§ Your assignment
Repeat each record below exactly, omitting whatever pictures appear in it.

§ Exercise data
=-=-=-=-=
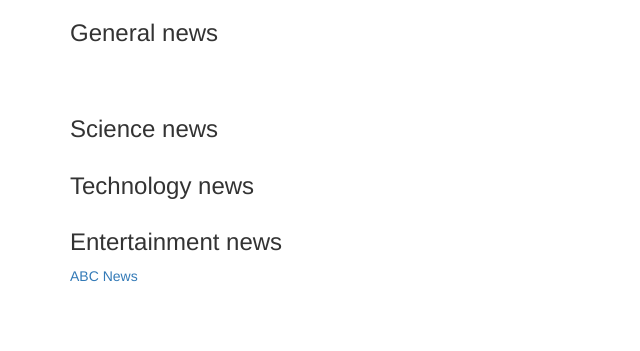
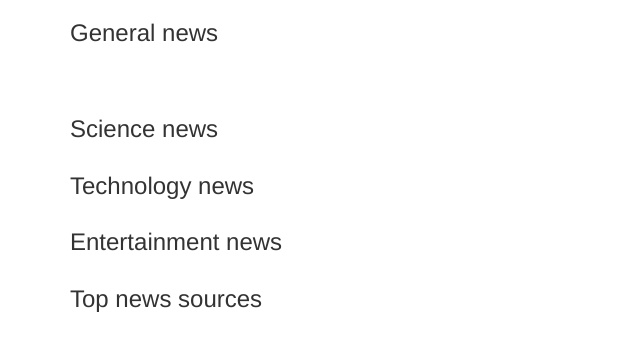
Before and after one commit to demarillacizere/news-app, a Flask app: template app/templates/index.html in a window 1280 px wide. Shown: the top 351 px of the page, without its empty margins (0-640 px from the left). Run offline with Flask 2, Linux system fonts and the light colour scheme; the template is opened without the code that fills it, so the values that code supplies are empty; some libraries are stand-ins or nearby versions.

Commit message:
added the sources on index page

```diff
--- a/app/config.py
+++ b/app/config.py
@@ -3,7 +3,8 @@ class Config:
     General configuration parent class
     '''
     NEWS_API_BASE_URL='https://newsapi.org/v2/top-headlines?pageSize=6&country=us&category={}&apiKey={}'
-    NEWS_SOURCE_URL="https://newsapi.org/v2/top-headlines?sources={}&apiKey={}"
+    NEWS_ARTICLE_URL="https://newsapi.org/v2/top-headlines?sources={}&apiKey={}"
+    NEWS_SOURCE_URL='https://newsapi.org/v2/{}?language=en&apiKey={}'
 
 
 
--- a/app/models.py
+++ b/app/models.py
@@ -9,7 +9,7 @@ class Article:
         self.url=url
         self.publishedAt=publishedAt
 
-class Sources:
+class Source:
     def __init__(self,id, name,description,url):
         self.id=id
         self.name=name
--- a/app/request.py
+++ b/app/request.py
@@ -1,6 +1,6 @@
 from app import app
 import urllib.request,json
-from .models import Article, Sources
+from .models import Article, Source
 
 Article = Article
 api_key = app.config['NEWS_API_KEY']
@@ -71,7 +71,7 @@ def process_sources(source_list):
         description=source.get("description")
         url=source.get("url")
 
-        source_object=Sources(id,name,description,url)
+        source_object=Source(id,name,description,url)
         source_results.append(source_object)
         source_results=source_results[:4]
 
@@ -83,7 +83,7 @@ def get_news(name):
         article_data=url.read()
         article_response=json.loads(article_data)
 
-        article_object=None;
+        article_object=None
 
         if article_response['articles']:
             at_result_list=article_response["articles"]
--- a/app/templates/index.html
+++ b/app/templates/index.html
@@ -24,7 +24,10 @@
     <div class='row' >
         {{ macro.displayArticleList(entertainment)}}
     </div>
-    <a href='/source/abc-news'>ABC News</a>
+    <div class='row container'>
+        <h3>Top news sources</h3>
+        {{ macro.displaySourceList(sources)}}
+    </div>
 </div>
 
 {% endblock%}
--- a/app/views.py
+++ b/app/views.py
@@ -15,8 +15,8 @@ def index():
     general_news = get_articles('general')
     technology_news = get_articles('technology')
     title = 'Home - Browse news articles from all around the world'
-
-    return render_template('index.html', title = title, science = science_news, entertainment = entertainment_news, general = general_news, technology = technology_news)
+    source = get_sources("sources")
+    return render_template('index.html', title = title, science = science_news, entertainment = entertainment_news, general = general_news, technology = technology_news, sources=source)
 
 @app.route("/source/<name>")
 def source(name):
```
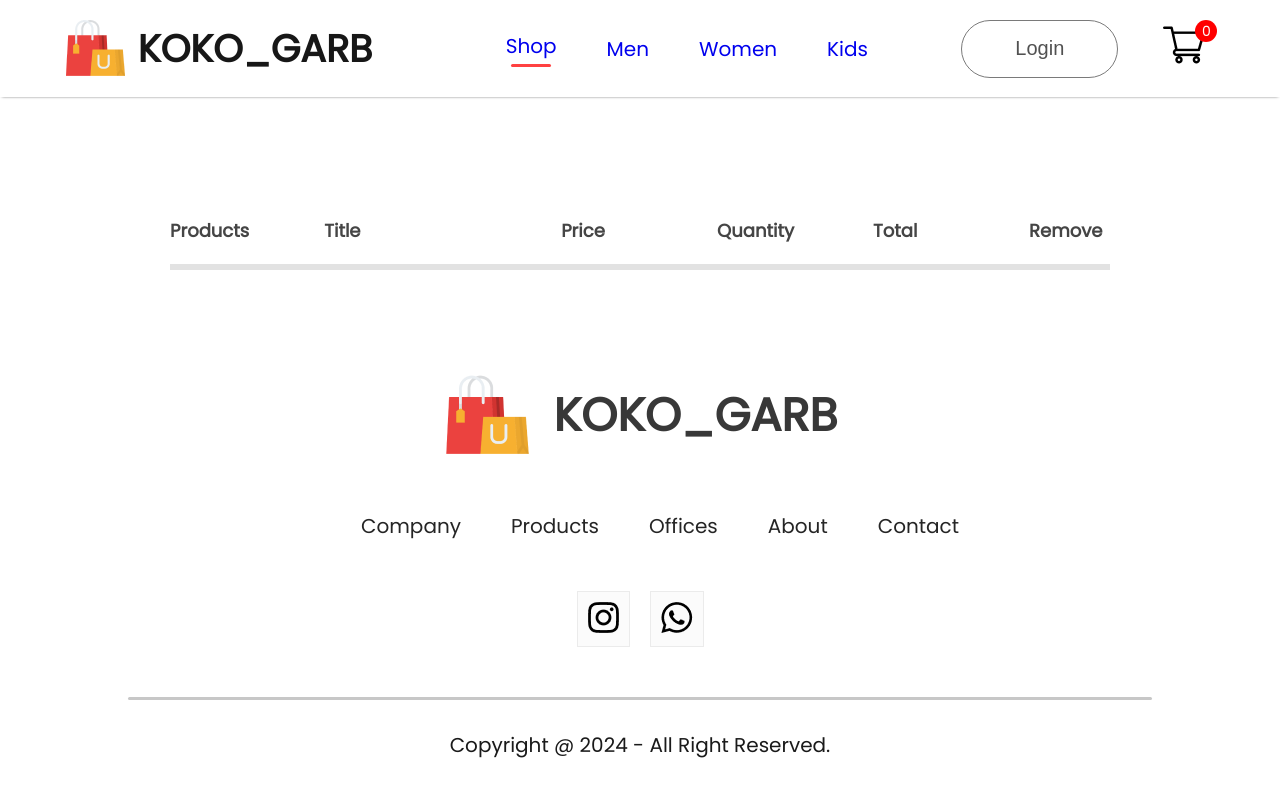
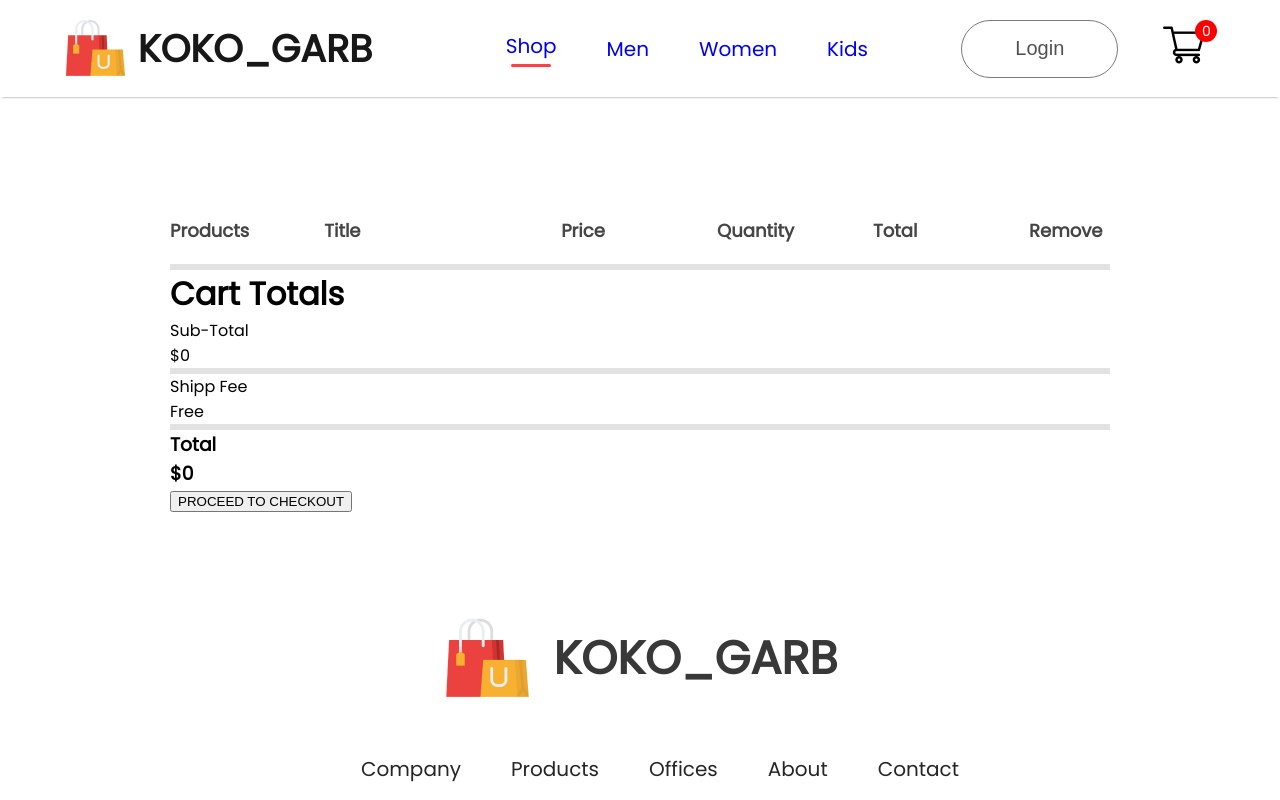
Before and after one commit to Jejeet/KokoBiz, a React (Create React App) app in the folder frontend/: page /cart in a window 1280 px wide. Shown: the top 800 px of the page. Built offline with nearby package versions, Linux system fonts and the light colour scheme; a web font is replaced by a local one.

Commit message:
cartitems page

```diff
--- a/frontend/src/Components/CartItems/CartItems.css
+++ b/frontend/src/Components/CartItems/CartItems.css
@@ -30,7 +30,7 @@
 }
 .cartitems-quantity{
     width: 64px;
-    height: 5opx;
+    height: 50px;
     border: 2px solid #ebebeb ;
     background: #fff;
 }
--- a/frontend/src/Components/CartItems/CartItems.jsx
+++ b/frontend/src/Components/CartItems/CartItems.jsx
@@ -27,18 +27,37 @@ const CartItems = () => {
           <p>{e.name}</p>
           <p>${e.new_price}</p>
           <button className='cartitems-quantity'>{cartItems[e.id]}</button>
-          <p>{e.new_price*cartItems[e.id]}</p>
+          <p>${e.new_price*cartItems[e.id]}</p>
           <img className='cartitems-remove-icon' src={remove_icon} onClick={()=>{removeFromCart(e.id)}} alt="" />
         </div>
         <hr />
       </div>
         }
-        else{
-          return <div>
+          return null;
 
+      })}
+      <div className="cartitems-down">
+        <div className="cartitems-total">
+          <h1>Cart Totals</h1>
+          <div>
+            <div className="cartitems-total-item">
+              <p>Sub-Total</p>
+              <p>${0}</p>
+            </div>
+            <hr />
+            <div className="cartitems-total-item">
+              <p>Shipp Fee</p>
+              <p>Free</p>
+            </div>
+            <hr />
+            <div className="cartitems-total-item">
+              <h3>Total</h3>
+            <h3>${0}</h3>
+            </div>
           </div>
-        }
-      })}
+          <button>PROCEED TO CHECKOUT</button>
+        </div>
+      </div>
     </div>
   )
 }
```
=-=-=-=-=
§ Solution to this exercise
Before and after one commit to demarillacizere/news-app, a Flask app: template app/templates/index.html in a window 1280 px wide. Shown: the top 351 px of the page, without its empty margins (0-640 px from the left). Run offline with Flask 2, Linux system fonts and the light colour scheme; the template is opened without the code that fills it, so the values that code supplies are empty; some libraries are stand-ins or nearby versions.

Commit message:
added the sources on index page

```diff
--- a/app/config.py
+++ b/app/config.py
@@ -3,7 +3,8 @@ class Config:
     General configuration parent class
     '''
     NEWS_API_BASE_URL='https://newsapi.org/v2/top-headlines?pageSize=6&country=us&category={}&apiKey={}'
-    NEWS_SOURCE_URL="https://newsapi.org/v2/top-headlines?sources={}&apiKey={}"
+    NEWS_ARTICLE_URL="https://newsapi.org/v2/top-headlines?sources={}&apiKey={}"
+    NEWS_SOURCE_URL='https://newsapi.org/v2/{}?language=en&apiKey={}'
 
 
 
--- a/app/models.py
+++ b/app/models.py
@@ -9,7 +9,7 @@ class Article:
         self.url=url
         self.publishedAt=publishedAt
 
-class Sources:
+class Source:
     def __init__(self,id, name,description,url):
         self.id=id
         self.name=name
--- a/app/request.py
+++ b/app/request.py
@@ -1,6 +1,6 @@
 from app import app
 import urllib.request,json
-from .models import Article, Sources
+from .models import Article, Source
 
 Article = Article
 api_key = app.config['NEWS_API_KEY']
@@ -71,7 +71,7 @@ def process_sources(source_list):
         description=source.get("description")
         url=source.get("url")
 
-        source_object=Sources(id,name,description,url)
+        source_object=Source(id,name,description,url)
         source_results.append(source_object)
         source_results=source_results[:4]
 
@@ -83,7 +83,7 @@ def get_news(name):
         article_data=url.read()
         article_response=json.loads(article_data)
 
-        article_object=None;
+        article_object=None
 
         if article_response['articles']:
             at_result_list=article_response["articles"]
--- a/app/templates/index.html
+++ b/app/templates/index.html
@@ -24,7 +24,10 @@
     <div class='row' >
         {{ macro.displayArticleList(entertainment)}}
     </div>
-    <a href='/source/abc-news'>ABC News</a>
+    <div class='row container'>
+        <h3>Top news sources</h3>
+        {{ macro.displaySourceList(sources)}}
+    </div>
 </div>
 
 {% endblock%}
--- a/app/views.py
+++ b/app/views.py
@@ -15,8 +15,8 @@ def index():
     general_news = get_articles('general')
     technology_news = get_articles('technology')
     title = 'Home - Browse news articles from all around the world'
-
-    return render_template('index.html', title = title, science = science_news, entertainment = entertainment_news, general = general_news, technology = technology_news)
+    source = get_sources("sources")
+    return render_template('index.html', title = title, science = science_news, entertainment = entertainment_news, general = general_news, technology = technology_news, sources=source)
 
 @app.route("/source/<name>")
 def source(name):
```
Before and after one commit to Jejeet/KokoBiz, a React (Create React App) app in the folder frontend/: page /cart in a window 1280 px wide. Shown: the top 800 px of the page. Built offline with nearby package versions, Linux system fonts and the light colour scheme; a web font is replaced by a local one.

Commit message:
cartitems page

```diff
--- a/frontend/src/Components/CartItems/CartItems.css
+++ b/frontend/src/Components/CartItems/CartItems.css
@@ -30,7 +30,7 @@
 }
 .cartitems-quantity{
     width: 64px;
-    height: 5opx;
+    height: 50px;
     border: 2px solid #ebebeb ;
     background: #fff;
 }
--- a/frontend/src/Components/CartItems/CartItems.jsx
+++ b/frontend/src/Components/CartItems/CartItems.jsx
@@ -27,18 +27,37 @@ const CartItems = () => {
           <p>{e.name}</p>
           <p>${e.new_price}</p>
           <button className='cartitems-quantity'>{cartItems[e.id]}</button>
-          <p>{e.new_price*cartItems[e.id]}</p>
+          <p>${e.new_price*cartItems[e.id]}</p>
           <img className='cartitems-remove-icon' src={remove_icon} onClick={()=>{removeFromCart(e.id)}} alt="" />
         </div>
         <hr />
       </div>
         }
-        else{
-          return <div>
+          return null;
 
+      })}
+      <div className="cartitems-down">
+        <div className="cartitems-total">
+          <h1>Cart Totals</h1>
+          <div>
+            <div className="cartitems-total-item">
+              <p>Sub-Total</p>
+              <p>${0}</p>
+            </div>
+            <hr />
+            <div className="cartitems-total-item">
+              <p>Shipp Fee</p>
+              <p>Free</p>
+            </div>
+            <hr />
+            <div className="cartitems-total-item">
+              <h3>Total</h3>
+            <h3>${0}</h3>
+            </div>
           </div>
-        }
-      })}
+          <button>PROCEED TO CHECKOUT</button>
+        </div>
+      </div>
     </div>
   )
 }
```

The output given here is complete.